This Week's Recommendations

1.      What Kind of Home Can You Get for $200K? Property Shark breaks down just how much home you can get, from Cleveland to Manhattan. Tucson is tucked right in the middle at just shy of 2,000 square feet.

2.      Are You in an Abusive Relationship? An important post for those who are asking themselves this question. Justin and Lindsey Holcombe say, "[B]ecause he is so good at deceptively wielding control, it can often be difficult to discern if you are being abused. From the perspective of outside observers, these signs of abuse may be cut-and-dry. But for those trapped in the cycles of abuse, making sense of these complicated relational dynamics—especially when the relationship is intimate—can be suffocating and confusing."

3.      Considering Jordan Peterson's 12 Rules for LifeThomas Brewer weighs in with a thoughtful response to the meteoric Jordan Peterson's book. Brewer reflects that, "Much of [Peterson's approach] can be helpful, admittedly. The way he describes the benefits of not lying, of taking on risk, and of doing good in the world are broadly applicable and relevant to daily life. But for all of the insights, fascinating stories, and general helpful advice for encountering suffering in this world, Peterson’s advice falls short. All he can say is, “We know evil exists, because suffering is evil. Therefore, choose to stop needless suffering.” A powerful moral vision, to be sure, but a vision that’s incapable of saving us."

4.      When You Just Can't Pray Anymore: Brianna Barrier Wetherbee promises us that when we pray real prayers to our Daddy, there is transformation: "But here’s the deal. Straight up. I truly believe that there is always a purpose in our pain. That swell of “sacred sorrow,” that deep, gut-wrenching suffering that goes beyond words? It changes me. Every time. God allows us to hurt to make us more like Jesus."  
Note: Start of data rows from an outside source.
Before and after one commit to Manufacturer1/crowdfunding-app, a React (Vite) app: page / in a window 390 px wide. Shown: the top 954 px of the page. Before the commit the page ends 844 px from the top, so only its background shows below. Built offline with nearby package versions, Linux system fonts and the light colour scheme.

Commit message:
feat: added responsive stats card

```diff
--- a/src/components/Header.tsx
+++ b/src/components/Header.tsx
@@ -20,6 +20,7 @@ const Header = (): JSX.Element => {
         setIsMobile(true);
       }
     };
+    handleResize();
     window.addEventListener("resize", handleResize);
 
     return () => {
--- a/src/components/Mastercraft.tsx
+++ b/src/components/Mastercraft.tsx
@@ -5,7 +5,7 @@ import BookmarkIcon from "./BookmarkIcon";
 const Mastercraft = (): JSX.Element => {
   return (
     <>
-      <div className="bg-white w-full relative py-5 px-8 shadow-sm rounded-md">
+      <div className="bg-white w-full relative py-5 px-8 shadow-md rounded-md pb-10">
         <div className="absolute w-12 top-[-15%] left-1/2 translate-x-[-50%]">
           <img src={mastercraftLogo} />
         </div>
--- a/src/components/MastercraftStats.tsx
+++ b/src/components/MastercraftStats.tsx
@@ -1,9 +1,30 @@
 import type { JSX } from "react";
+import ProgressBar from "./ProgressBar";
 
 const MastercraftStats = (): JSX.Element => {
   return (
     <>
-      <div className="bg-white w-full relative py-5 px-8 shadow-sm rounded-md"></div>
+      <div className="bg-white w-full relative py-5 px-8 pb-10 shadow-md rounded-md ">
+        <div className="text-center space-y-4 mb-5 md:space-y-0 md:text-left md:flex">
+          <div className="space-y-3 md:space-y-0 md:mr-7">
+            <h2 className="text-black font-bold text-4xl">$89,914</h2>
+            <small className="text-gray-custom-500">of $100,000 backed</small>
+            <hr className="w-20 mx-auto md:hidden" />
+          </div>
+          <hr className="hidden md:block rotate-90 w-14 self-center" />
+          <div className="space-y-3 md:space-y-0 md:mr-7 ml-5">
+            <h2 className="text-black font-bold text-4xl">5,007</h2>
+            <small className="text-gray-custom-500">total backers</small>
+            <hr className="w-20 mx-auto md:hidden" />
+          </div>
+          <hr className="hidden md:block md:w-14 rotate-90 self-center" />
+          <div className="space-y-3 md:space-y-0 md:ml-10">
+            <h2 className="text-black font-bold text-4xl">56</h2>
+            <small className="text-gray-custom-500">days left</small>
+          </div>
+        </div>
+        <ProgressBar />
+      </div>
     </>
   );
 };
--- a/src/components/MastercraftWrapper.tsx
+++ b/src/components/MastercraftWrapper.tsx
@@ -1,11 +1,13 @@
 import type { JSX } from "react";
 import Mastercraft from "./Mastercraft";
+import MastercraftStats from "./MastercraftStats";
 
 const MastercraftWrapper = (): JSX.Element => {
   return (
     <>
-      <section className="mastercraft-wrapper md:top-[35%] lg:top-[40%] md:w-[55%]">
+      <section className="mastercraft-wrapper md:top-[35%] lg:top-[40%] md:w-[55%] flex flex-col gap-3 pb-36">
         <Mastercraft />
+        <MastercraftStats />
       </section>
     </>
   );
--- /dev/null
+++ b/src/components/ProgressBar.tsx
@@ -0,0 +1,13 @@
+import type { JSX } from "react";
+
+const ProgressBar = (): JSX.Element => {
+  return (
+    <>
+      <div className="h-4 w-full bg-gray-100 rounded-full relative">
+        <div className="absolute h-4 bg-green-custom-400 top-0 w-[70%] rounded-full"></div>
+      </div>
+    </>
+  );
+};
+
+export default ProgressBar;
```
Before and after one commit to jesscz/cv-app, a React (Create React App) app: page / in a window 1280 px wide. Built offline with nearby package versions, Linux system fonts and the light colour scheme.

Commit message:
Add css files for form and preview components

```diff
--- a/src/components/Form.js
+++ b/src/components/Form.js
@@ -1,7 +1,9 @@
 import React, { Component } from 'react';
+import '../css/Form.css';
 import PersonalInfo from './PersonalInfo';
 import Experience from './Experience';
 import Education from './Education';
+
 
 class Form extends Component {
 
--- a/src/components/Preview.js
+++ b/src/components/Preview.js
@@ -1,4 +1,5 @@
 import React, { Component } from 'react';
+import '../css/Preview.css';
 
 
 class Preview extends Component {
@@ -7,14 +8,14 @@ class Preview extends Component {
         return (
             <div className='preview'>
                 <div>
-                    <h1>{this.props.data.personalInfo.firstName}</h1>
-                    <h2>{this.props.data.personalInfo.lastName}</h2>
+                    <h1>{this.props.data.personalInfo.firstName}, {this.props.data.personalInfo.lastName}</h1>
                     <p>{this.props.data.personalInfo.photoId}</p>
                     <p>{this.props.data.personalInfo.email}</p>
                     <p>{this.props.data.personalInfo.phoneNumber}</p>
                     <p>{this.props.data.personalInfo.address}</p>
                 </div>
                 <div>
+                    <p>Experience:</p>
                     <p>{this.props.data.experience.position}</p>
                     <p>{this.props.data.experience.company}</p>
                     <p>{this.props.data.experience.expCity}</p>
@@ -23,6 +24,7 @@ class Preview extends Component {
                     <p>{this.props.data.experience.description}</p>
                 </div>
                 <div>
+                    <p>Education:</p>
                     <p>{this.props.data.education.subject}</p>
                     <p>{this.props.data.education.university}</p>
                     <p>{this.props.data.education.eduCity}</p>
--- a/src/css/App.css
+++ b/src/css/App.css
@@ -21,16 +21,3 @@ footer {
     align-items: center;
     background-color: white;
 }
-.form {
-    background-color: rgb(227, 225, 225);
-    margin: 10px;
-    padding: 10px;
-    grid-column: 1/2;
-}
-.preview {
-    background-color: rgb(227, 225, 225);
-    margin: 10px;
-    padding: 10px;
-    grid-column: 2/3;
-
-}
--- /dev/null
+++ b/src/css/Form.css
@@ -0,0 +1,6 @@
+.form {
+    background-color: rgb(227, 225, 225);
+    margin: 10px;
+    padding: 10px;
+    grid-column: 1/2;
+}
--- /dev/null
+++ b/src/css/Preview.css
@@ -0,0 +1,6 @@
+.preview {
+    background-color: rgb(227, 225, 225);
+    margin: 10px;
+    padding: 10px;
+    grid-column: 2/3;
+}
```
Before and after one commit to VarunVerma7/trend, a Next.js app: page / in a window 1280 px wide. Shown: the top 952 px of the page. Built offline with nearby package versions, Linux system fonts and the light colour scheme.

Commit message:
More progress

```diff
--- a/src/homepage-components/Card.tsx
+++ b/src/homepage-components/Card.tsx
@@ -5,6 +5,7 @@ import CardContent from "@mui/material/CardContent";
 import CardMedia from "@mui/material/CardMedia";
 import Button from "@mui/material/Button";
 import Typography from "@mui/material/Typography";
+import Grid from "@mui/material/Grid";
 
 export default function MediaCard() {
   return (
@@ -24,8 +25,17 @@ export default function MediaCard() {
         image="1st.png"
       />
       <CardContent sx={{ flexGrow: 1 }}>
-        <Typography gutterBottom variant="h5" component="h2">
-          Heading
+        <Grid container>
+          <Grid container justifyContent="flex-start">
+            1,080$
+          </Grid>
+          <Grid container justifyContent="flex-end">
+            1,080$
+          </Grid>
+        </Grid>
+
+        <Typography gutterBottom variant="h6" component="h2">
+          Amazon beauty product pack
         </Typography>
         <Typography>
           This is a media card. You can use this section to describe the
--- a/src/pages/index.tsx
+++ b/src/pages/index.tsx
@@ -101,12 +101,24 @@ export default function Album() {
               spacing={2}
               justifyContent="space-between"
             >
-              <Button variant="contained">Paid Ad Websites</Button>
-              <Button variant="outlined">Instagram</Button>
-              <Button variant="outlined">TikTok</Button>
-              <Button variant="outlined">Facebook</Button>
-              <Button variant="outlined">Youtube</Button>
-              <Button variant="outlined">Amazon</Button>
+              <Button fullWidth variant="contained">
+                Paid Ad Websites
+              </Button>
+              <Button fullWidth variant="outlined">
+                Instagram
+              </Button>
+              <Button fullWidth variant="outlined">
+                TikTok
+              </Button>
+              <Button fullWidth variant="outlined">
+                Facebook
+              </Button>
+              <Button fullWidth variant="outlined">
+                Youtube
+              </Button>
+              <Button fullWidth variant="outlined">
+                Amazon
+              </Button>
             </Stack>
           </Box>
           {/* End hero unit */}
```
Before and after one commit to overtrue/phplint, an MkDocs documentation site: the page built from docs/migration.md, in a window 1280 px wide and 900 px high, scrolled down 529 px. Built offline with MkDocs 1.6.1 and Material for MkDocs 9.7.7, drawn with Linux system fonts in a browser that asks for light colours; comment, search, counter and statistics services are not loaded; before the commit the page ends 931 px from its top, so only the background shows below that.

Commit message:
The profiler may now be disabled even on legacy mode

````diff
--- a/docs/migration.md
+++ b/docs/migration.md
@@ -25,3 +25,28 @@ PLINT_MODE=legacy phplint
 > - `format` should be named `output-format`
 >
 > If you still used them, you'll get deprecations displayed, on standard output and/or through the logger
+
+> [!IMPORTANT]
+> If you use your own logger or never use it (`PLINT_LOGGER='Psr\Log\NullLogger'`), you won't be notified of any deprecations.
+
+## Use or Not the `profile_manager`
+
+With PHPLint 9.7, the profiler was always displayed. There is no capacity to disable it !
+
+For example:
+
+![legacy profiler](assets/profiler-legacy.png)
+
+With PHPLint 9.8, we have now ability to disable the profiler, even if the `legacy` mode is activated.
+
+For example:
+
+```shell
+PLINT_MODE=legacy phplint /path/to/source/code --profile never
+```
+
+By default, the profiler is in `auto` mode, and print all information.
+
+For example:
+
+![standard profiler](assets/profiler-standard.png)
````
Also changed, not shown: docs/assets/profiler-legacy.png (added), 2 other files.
5.      You Must Disappoint SomeoneThere's so much wisdom in what Jon Bloom says here, "Why do you spend your time doing what you do? Why do you say yes to doing some things and no to doing other things? Are you saying yes and no to the right things? These are unnerving, exposing questions to ask... How other people perceive us — or how we think they’ll perceive us — has an extraordinary influence on how we choose to use our time. Coming to terms with ways we seek people’s approval or fear their disapproval will force us to face humbling truths about ourselves and may require repentance and uncomfortable change."


Photo by Breno Assis on Unsplash